For example, a recruiter can cost you a good candidate by mishandling a previous recruitment brief that had nothing to do with you personally. I recently heard a story from a candidate who, as a management level jobseeker, was sent on an interview for which she’d prepared extensively. The hiring team were impressed with the level of expertise on display for the job in question… which turned out to be a mid-level job that paid £20,000 less than she’d been told by the recruiter. Presumably hoping that the candidate might settle for less or the hiring company might offer more, the recruiter effectively wasted everyone’s time and energy. More importantly however, the candidate came away with a poor impression of the company she’d interviewed with. When we approached her later about another position there, she turned us down because of the old recruiter’s behaviour– the employer’s brand was tarred with the same brush.
The response: The lesson to be learned here is that you must select your recruitment partner very carefully. Your reputation as an employer is a crucial brand issue – and who you choose to represent you can truly make an impact, for better or for worse. Work to establish relationships with niche recruiters who understand your firm, what you do, and your specific hiring needs – and who place client service and integrity at the forefront. Don’t hesitate to ask them about their practices and how they vet potential candidates before sending you CVs ¬– in addition to providing you, as the client, with quality service, they should handle their candidates with respect and open communication as well.
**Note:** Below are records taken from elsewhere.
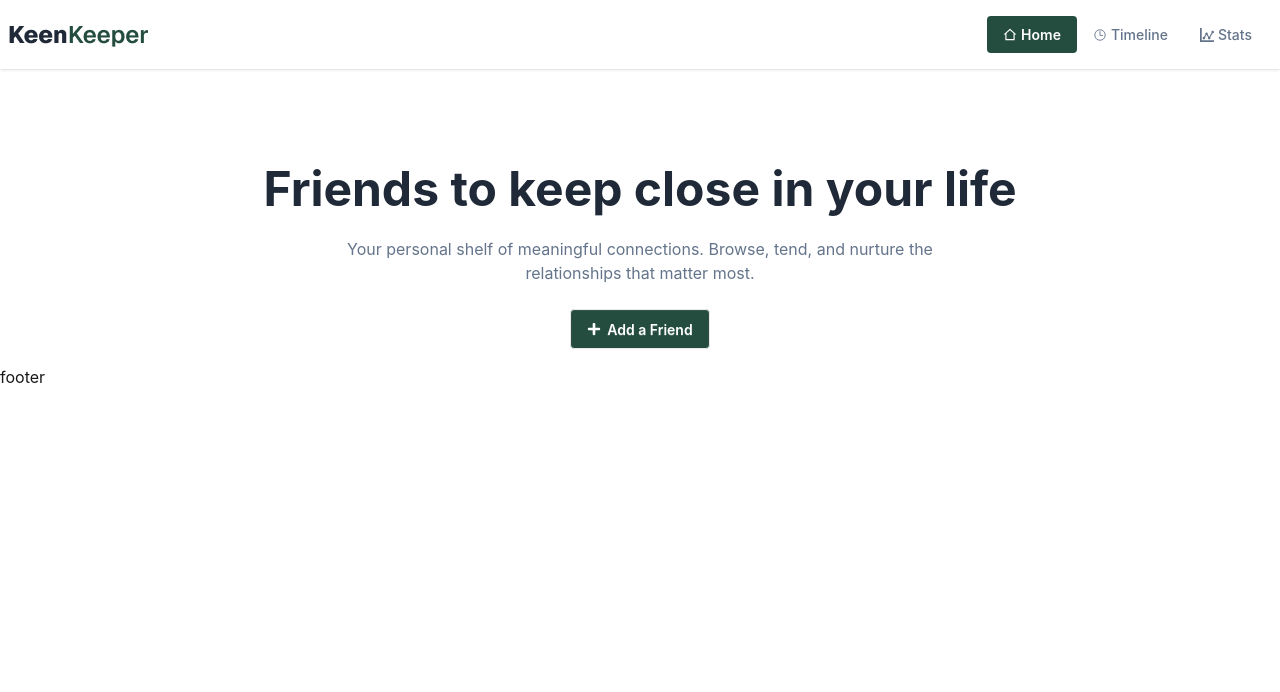
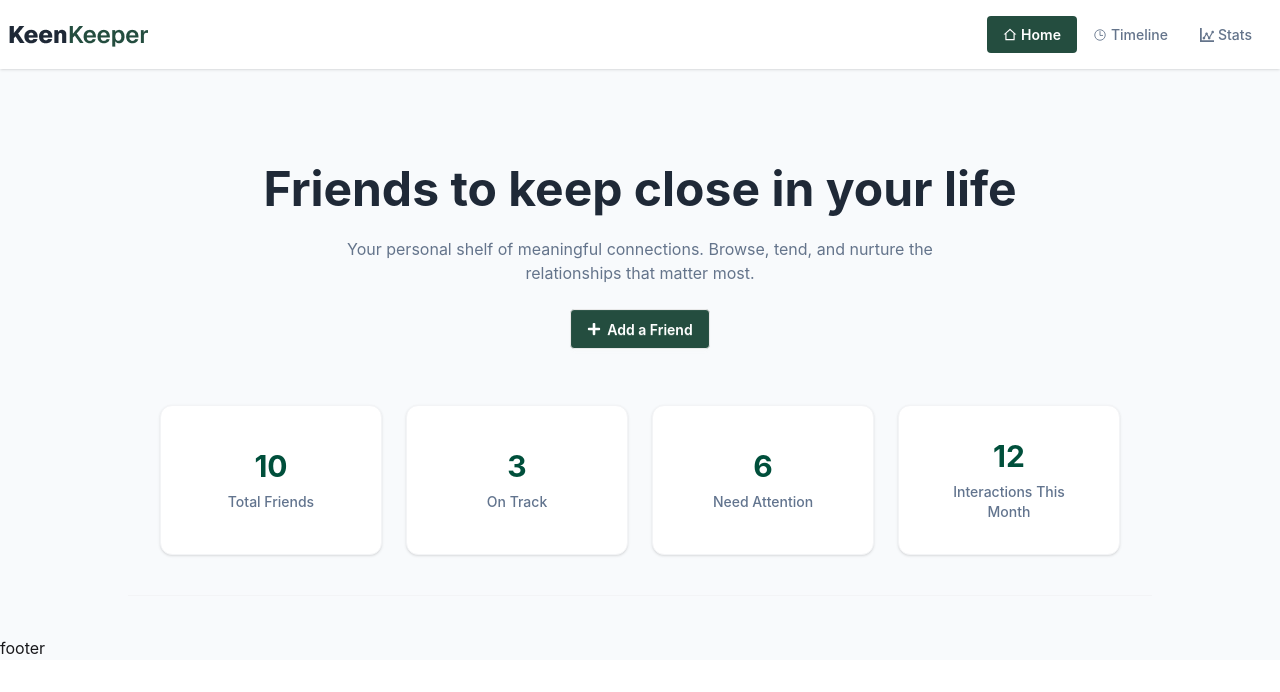
Before and after one commit to musabbirrahman/keen-keeper-A7, a React (Vite) app: page / in a window 1280 px wide. Shown: the top 692 px of the page. Built offline with nearby package versions, Linux system fonts and the light colour scheme.

Commit message:
created banner cards

```diff
--- a/index.html
+++ b/index.html
@@ -6,7 +6,7 @@
     <meta name="viewport" content="width=device-width, initial-scale=1.0" />
     <title>kin-keeper-code</title>
   </head>
-  <body class="bg-base-100">
+  <body class="bg-slate-50">
     <div id="root"></div>
     <script type="module" src="/src/main.jsx"></script>
   </body>
--- a/src/Components/HomePage/Banner/Banner.jsx
+++ b/src/Components/HomePage/Banner/Banner.jsx
@@ -14,13 +14,60 @@ const Banner = () => {
               Your personal shelf of meaningful connections. Browse, tend, and
               nurture the <br /> relationships that matter most.
             </p>
-            <button className="btn bg-[#244D3F] text-white"><FaPlus /> Add a Friend</button>
+            <button className="btn bg-[#244D3F] text-white">
+              <FaPlus /> Add a Friend
+            </button>
           </div>
         </div>
       </div>
 
       <div>
+        <div className="w-full  p-6 sm:p-10">
+          <div className="w-[95%] md:w-[80%] mx-auto grid grid-cols-1 sm:grid-cols-2 lg:grid-cols-4 gap-4 sm:gap-6">
+              <div
+                className="bg-white rounded-xl shadow-sm border border-gray-100 p-6 sm:p-8 flex flex-col items-center justify-center text-center"
+              >
+                <h2 className="text-2xl sm:text-3xl font-bold text-emerald-900">
+                  10
+                </h2>
+                <p className="text-sm font-medium text-slate-500 mt-2">
+                  Total Friends
+                </p>
+              </div>
+              <div
+                className="bg-white rounded-xl shadow-sm border border-gray-100 p-6 sm:p-8 flex flex-col items-center justify-center text-center"
+              >
+                <h2 className="text-2xl sm:text-3xl font-bold text-emerald-900">
+                  3
+                </h2>
+                <p className="text-sm font-medium text-slate-500 mt-2">
+                  On Track
+                </p>
+              </div>
+              <div
+                className="bg-white rounded-xl shadow-sm border border-gray-100 p-6 sm:p-8 flex flex-col items-center justify-center text-center"
+              >
+                <h2 className="text-2xl sm:text-3xl font-bold text-emerald-900">
+                  6
+                </h2>
+                <p className="text-sm font-medium text-slate-500 mt-2">
+                  Need Attention
+                </p>
+              </div>
+              <div
+                className="bg-white rounded-xl shadow-sm border border-gray-100 p-6 sm:p-8 flex flex-col items-center justify-center text-center"
+              >
+                <h2 className="text-2xl sm:text-3xl font-bold text-emerald-900">
+                  12
+                </h2>
+                <p className="text-sm font-medium text-slate-500 mt-2">
+                  Interactions This Month
+                </p>
+              </div>
 
+          </div>
+          <div className="max-w-5xl mx-auto mt-10 border-t border-gray-100"></div>
+        </div>
       </div>
     </div>
   );
```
Your recruiters should feel like an extension of your internal HR team: there to serve your brand. For more advice on how to sort the wheat from the chaff, you might be interested in our blog post ‘Appraising your recruiter.’